Education has always been an important spending priority. The Nebraska Constitution mandates that this area be a priority. Nebraskans, too, have clearly expressed interest in having competitive and vibrant public schools. The need to avoid pressuring property taxes also plays an important role in determining how much state funding should be allocated to school districts.

Countering those important points are the pressure that ever-increasing amounts of state aid to school districts places on the overall spending contained within the entire state budget.

At the Appropriations Committee’s preliminary budget numbers, the total state expenditures made to public school districts for state school aid amounts to 70 percent of all General Fund aid to local governments in the entire budget. When state expenditures for special education are added to that number, this amounts to 86 percent of all General Fund aid to local governments.

Numbers. Policy. Priorities. These items will abound in the LB 407 debate and consideration. The complexity of the school aid formula, in detail, is astounding.

One good tool that I have been reviewing to ready myself for this detailed debate is available on the Nebraska Department of Education’s public website.

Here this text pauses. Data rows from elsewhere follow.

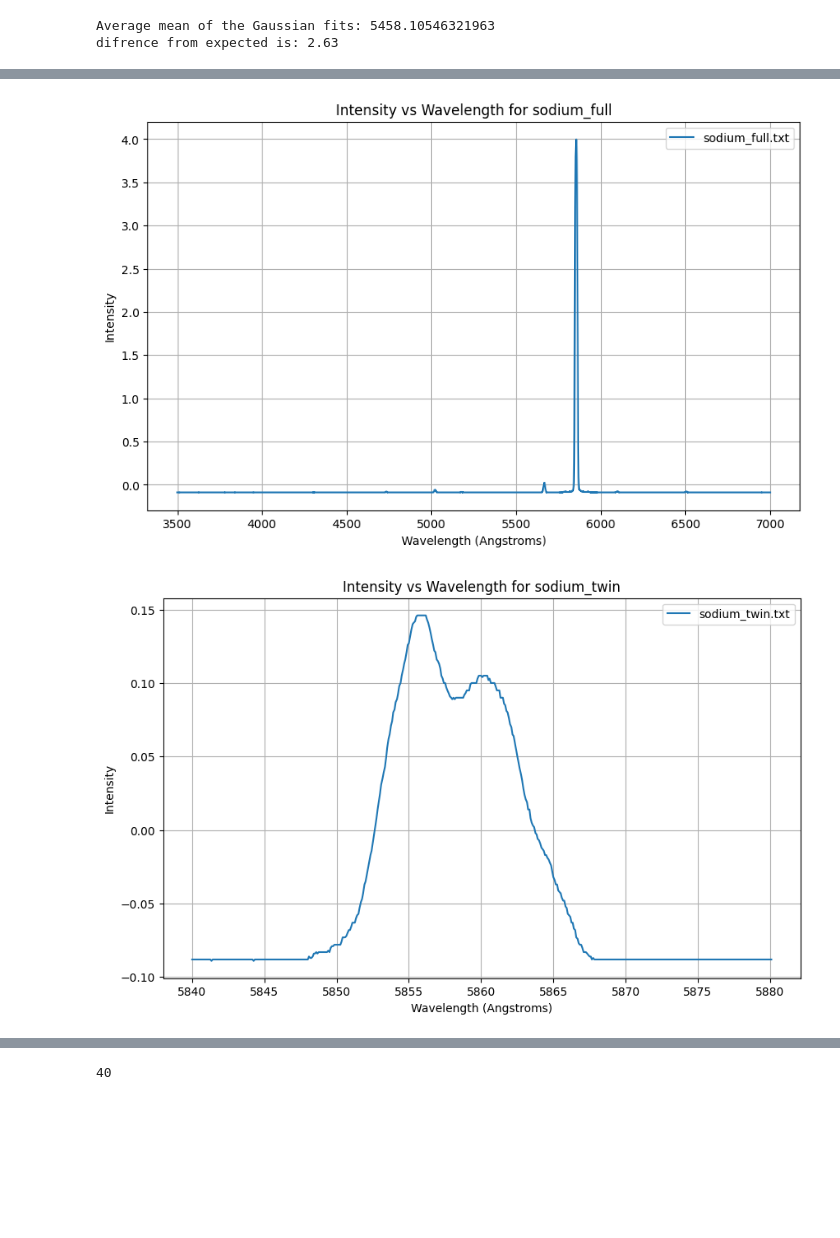
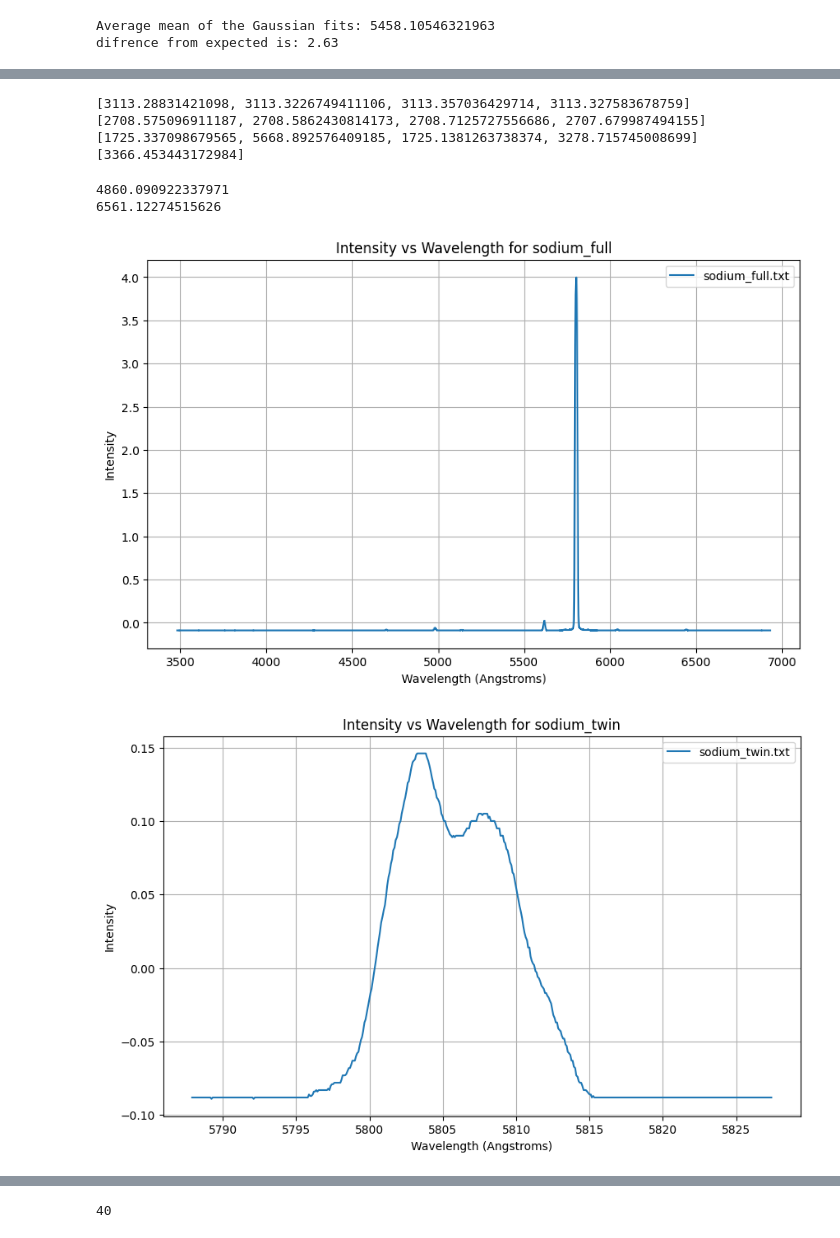
Before and after one commit to zbpetersbuf/CP1-24-final, a Jupyter notebook: zbpetersbuf/advlab3/thing.ipynb, the cells around one changed output, grey strips where cells are left out. Cells and saved outputs as stored; diff of their text form; code cells hidden in the pictures; blank space fills up the shorter version.

```diff
--- a/zbpetersbuf/advlab3/thing.ipynb
+++ b/zbpetersbuf/advlab3/thing.ipynb
@@ -101,7 +187,7 @@ file_contents = spectrum.read_files('hydr_full.txt')
 plt.figure(figsize=(10, 6))
 
 for file_path, data in file_contents.items():
-    time = [point[0] for point in data]
+    time = [0.99*point[0] + 35.5 for point in data]
     value = [point[1] for point in data]
     plt.plot(time, value, label=file_path.split('/')[-1])
 
@@ -115,0 +307,24 @@ plt.show()
+# %%
+import importlib
+import spectrum
+importlib.reload(spectrum)
+
+sys.path.append('/workspaces/CP1-24-final/zbpetersbuf/advlab3data/')
+
+file_contents = spectrum.read_files('heli_full.txt')
+
+plt.figure(figsize=(10, 6))
+
+for file_path, data in file_contents.items():
+    time = [0.99*point[0] + 35.5 for point in data]
+    value = [point[1] for point in data]
+
+    plt.plot(time, value, label=file_path.split('/')[-1])
+
+plt.xlabel('Wavelength (Angstroms)')
+plt.ylabel('Intensity')
+plt.title(f'Intensity vs Wavelength for {'heli_full'}')
+plt.xlim(3990,5900)
+plt.legend()
+plt.grid(True)
+plt.show()
@@ -116,3 +360,38 @@ plt.show()
+# %%
+s_p = [-0.9138+3.62329,-0.9934+3.6232,-0.9934+3.6233,-1.6671+3.62329,-1.8689+3.6232,-1.8689+3.6233]
+p4_3d = [-0.879483+1.513732,-0.879496+1.513738,-0.879497+1.513732,-0.879497+1.513738]
+d4_3p = [-0.851298+1.580316,-0.851298+1.580313,-0.851298+1.580279,-0.851054+1.580313]
+d4_2p = [-0.851298+3.623302, -0.851298+3.623292, -0.851298+3.623170, -0.851054+3.623292, -0.851054+3.369366, -0.851298+3.369366]
+d3_2p = [-1.513738+3.623302,-1.513738+3.623292,-1.513738+3.369366,-1.513732+3.623302,-1.513732+3.623170,-1.513314+3.623292,-1.513314+3.369366]
+p4_2s = [-0.879497+4.767774,-0.879496+3.971614,-0.879483+4.767774]
+p3_2s = [-1.500370+3.971614]
+p2_2s = [-3.623302+4.767774,-3.623292+3.971614,-3.623170+4.767774,-3.369366+3.971614]
+
+s4_3p = [-0.913818+1.500370]
+
+def find_wave(eV):
+    return (6.582119569*3/(eV))*10**2
+
+#print([find_wave(x) for x in s_p])
+print([find_wave(x) for x in p4_3d])
+print([find_wave(x) for x in d4_3p])
+#print([find_wave(x) for x in d4_2p])
+#print([find_wave(x) for x in d3_2p])
+#print([find_wave(x) for x in p4_2s])
+#print([find_wave(x) for x in p3_2s])
+print([find_wave(x) for x in p2_2s])
+print([find_wave(x) for x in s4_3p])
+# %% [output]
+[3113.28831421098, 3113.3226749411106, 3113.357036429714, 3113.327583678759]
+[2708.575096911187, 2708.5862430814173, 2708.7125727556686, 2707.679987494155]
+[1725.337098679565, 5668.892576409185, 1725.1381263738374, 3278.715745008699]
+[3366.453443172984]
+# %%
+print(rydform(4,2))
+print(rydform(3,2))
+# %% [output]
+4860.090922337971
+6561.12274515626
 # %%
 import importlib
 import spectrum
@@ -125,7 +404,7 @@ file_contents = spectrum.read_files('sodium_full.txt')
 plt.figure(figsize=(10, 6))
 
 for file_path, data in file_contents.items():
-    time = [point[0] for point in data]
+    time = [0.985*point[0] + 35.505 for point in data]
     value = [point[1] for point in data]
 
     plt.plot(time, value, label=file_path.split('/')[-1])
@@ -137,32 +416,32 @@ plt.legend()
 plt.grid(True)
 plt.show()
 # %% [output]
-[figure, old version]
+[figure, new version]
 # %%
 import importlib
 import spectrum
 importlib.reload(spectrum)
 
 sys.path.append('/workspaces/CP1-24-final/zbpetersbuf/advlab3data/')
 
 file_contents = spectrum.read_files('sodium_twin.txt')
 
 plt.figure(figsize=(10, 6))
 
 for file_path, data in file_contents.items():
-    time = [point[0] for point in data]
+    time = [0.985*point[0] + 35.505 for point in data]
     value = [point[1] for point in data]
 
     plt.plot(time, value, label=file_path.split('/')[-1])
 
 plt.xlabel('Wavelength (Angstroms)')
 plt.ylabel('Intensity')
 plt.title(f'Intensity vs Wavelength for {'sodium_twin'}')
 plt.legend()
 plt.grid(True)
 plt.show()
 # %% [output]
-[figure, old version]
+[figure, new version]
 # %%
 import importlib
 import spectrum
```
Also changed, not shown: parts of 22 cells of this notebook, 2 other files.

It is a tool that will provide “State Aid History By District.” Here is the website address for those who want to explore a twenty-year state aid funding history of each of the state’s school districts: www.education.ne.gov/FOS/ASPX/Search.aspx?id=9

I have reviewed profiles for each of the District 2 schools. The information is instructive to see the very large swings in state aid to schools experienced by our schools. There are many controversies ahead. As always, I appreciate hearing from you on these important matters. Please do not hesitate to contact me or my staff for information on any pending legislative matters, or if I may be of assistance. Please reach me at 1115 State Capitol, Lincoln, NE 68509 (402-471-2613), or at my email: bkintner@leg.ne.gov.